The Buddhist Seigantoji Temple alongside Japan's highest waterfall, Nachi Falls, Honshu, Japan. Photo © Joe Furey

You don’t have to belong to a particular religion (or any religion at all) to benefit from a walk along a pilgrim route. Some do it for the physical challenge, some to reconnect with nature and themselves, some to learn about ancient history and cultures, and many for all the above. Here are three of the world’s most extraordinary pilgrim trails, scattered across the globe and associated with religions as diverse as Hinduism, Christianity, and Shintōism.

Adam’s Peak, Sri Lanka

I’ve always been interested in places that sit at a physical crossroads – major ports, often islands, which for hundreds of years have been settled by waves of people of diverse creeds and cultures. The histories of such places teach us a great deal about the things that unite human beings as well as separate them.

My visit to Sri Lanka grew out of that fascination. Sinhalese Buddhists, Tamil Hindus and the indigenous Vedda, whose belief system is animistic, share the island with Chinese Buddhists, Muslim Moors, Sunni Muslim Malays and Burghers (Christian descendants of Portuguese, Dutch and English colonists). And each of these groups hold a particular part of Sri Lanka sacred.

The pyramidal Adam’s Peak rises 7,358ft (2,243m) from the lush jungle of southwestern Sri Lanka. Reflecting its status, it goes by many names and the legends attached to it are legion. Deriving the name from Sanskrit, the Sinhalese call it Sri Pada, “sacred footprint”, after what’s said to be the impression of the Buddha’s left foot in a rock that crowns the summit.

Adam's Peak, a sacred mountain in Sri Lanka.
Adam's Peak, seen through the forest. Image credit: Joe Furey

The mountain has the unique distinction of being holy to four faiths – Islam, Buddhism, Hinduism and Christianity – and Shiva, Adam (after his exile from Eden) and St. Thomas are also believed to have left their mark there.

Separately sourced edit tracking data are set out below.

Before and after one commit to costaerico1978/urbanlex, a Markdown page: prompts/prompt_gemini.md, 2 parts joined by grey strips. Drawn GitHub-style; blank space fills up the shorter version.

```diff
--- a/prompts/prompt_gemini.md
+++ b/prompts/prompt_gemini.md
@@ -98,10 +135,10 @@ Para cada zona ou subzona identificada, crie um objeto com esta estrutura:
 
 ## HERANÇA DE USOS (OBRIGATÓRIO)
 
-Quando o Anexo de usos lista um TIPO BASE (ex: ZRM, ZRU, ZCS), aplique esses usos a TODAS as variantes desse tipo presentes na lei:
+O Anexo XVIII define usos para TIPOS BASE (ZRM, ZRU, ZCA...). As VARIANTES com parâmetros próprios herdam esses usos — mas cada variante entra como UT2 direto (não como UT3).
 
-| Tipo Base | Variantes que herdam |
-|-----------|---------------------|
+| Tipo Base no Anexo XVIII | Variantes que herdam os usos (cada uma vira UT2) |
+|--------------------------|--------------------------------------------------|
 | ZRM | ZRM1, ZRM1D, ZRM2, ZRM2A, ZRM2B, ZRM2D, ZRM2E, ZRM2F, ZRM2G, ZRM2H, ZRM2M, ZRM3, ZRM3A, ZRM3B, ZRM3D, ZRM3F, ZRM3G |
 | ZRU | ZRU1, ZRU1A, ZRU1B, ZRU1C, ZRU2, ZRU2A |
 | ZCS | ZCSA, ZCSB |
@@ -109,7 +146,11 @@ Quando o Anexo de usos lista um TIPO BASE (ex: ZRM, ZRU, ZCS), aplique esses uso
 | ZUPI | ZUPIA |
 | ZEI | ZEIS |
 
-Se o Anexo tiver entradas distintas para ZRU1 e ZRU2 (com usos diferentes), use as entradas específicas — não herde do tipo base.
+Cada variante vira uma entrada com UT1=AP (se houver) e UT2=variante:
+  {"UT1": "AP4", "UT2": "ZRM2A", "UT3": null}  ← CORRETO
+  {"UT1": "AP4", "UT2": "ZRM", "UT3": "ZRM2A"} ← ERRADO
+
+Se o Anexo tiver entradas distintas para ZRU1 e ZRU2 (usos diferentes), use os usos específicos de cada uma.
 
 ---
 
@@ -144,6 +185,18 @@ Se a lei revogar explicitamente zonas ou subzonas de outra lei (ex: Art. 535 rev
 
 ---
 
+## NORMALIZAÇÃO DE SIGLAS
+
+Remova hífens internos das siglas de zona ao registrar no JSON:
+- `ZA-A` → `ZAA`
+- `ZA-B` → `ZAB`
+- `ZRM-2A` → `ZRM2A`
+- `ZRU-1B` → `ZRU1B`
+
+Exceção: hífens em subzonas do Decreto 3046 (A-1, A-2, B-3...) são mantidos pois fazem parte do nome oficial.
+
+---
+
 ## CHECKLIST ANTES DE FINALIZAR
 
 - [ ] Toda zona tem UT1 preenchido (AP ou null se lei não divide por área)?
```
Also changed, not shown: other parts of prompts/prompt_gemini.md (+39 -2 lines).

It was March when I traveled by lazy train through tea plantations from Kandy to Hatton, and then took a bus to Dalhousie, where my pilgrimage began. The route I took is the quickest, but relatively taxing. Over three miles and some change, it climbs 3,280ft (1,000m) up 5,500 steps, and takes even the moderately fit about three hours.

I started my journey at 2:30 am, to see dawn break from the top. More an aesthetic mission than a religious one, but no less devoted for that, and my climb, according to tradition, was conducted barefoot, by lantern light and conversation was sporadic and muted.

About halfway up, feeling the chill and seeing a small group gathered around a primus stove, I bought a chai and made talk of whatever size I could. There were monks in maroon robes and beanies, and a Tamil family of two children, the youngest of whom, a seven-year-old, was making his first ascent. Translating for him, his father said he most wanted to see some butterflies (Adam’s Peak attracts huge numbers of migrating swallowtails during March and April – they are said, of course, to want to kiss the toes of Buddha).

Despite the hour, the shrine at the summit was crowded, but I was less interested in paying my respects to a particular god than in watching a very human desire for meaning at play. And as first light began to lend form to our faces and to the forests, with their elephants and leopards, below, I realized that belief may be a beautiful thing, but Heaven’s got nothing on Planet Earth. – Joe Furey

Via Francigena Pilgrimage Trail

All roads lead to Rome, but the Via Francigena has stood out since the Middle Ages not only for its length – about 2,000mi (3,200km) – but also for the lush nature, the rich diversity of landscapes, the UNESCO Heritage Sites, and the Borghi più Belli d’Italia (Italy’s Most Beautiful Villages) it passes through.

The pilgrimage trail runs from Canterbury in England across France’s forests and vineyards, the Swiss Alps, the Aosta Valley in northwest Italy, and Tuscany to Rome, and onwards along the Adriatic coast to Puglia’s southernmost village Santa Maria di Leuca.

On a quest for connection with nature and spirituality that I was missing, I followed my Roman friends’ advice of discovering 'the wonders beyond the Eternal City' and traveled last fall to the Lazio region, an Eden hidden in plain sight amidst the dazzling splendor of Rome.

My journey started in the province of Viterbo with a detour to neighboring Rieti to walk in the footsteps of St. Francis of Assisi in the fertile Holy Valley. I communed with the living world at Santa Susana Spring, contemplating a colony of swans sheltering under a weeping willow and birdwatching in the unspoiled Lungo and Ripasottile Lakes Nature Reserve.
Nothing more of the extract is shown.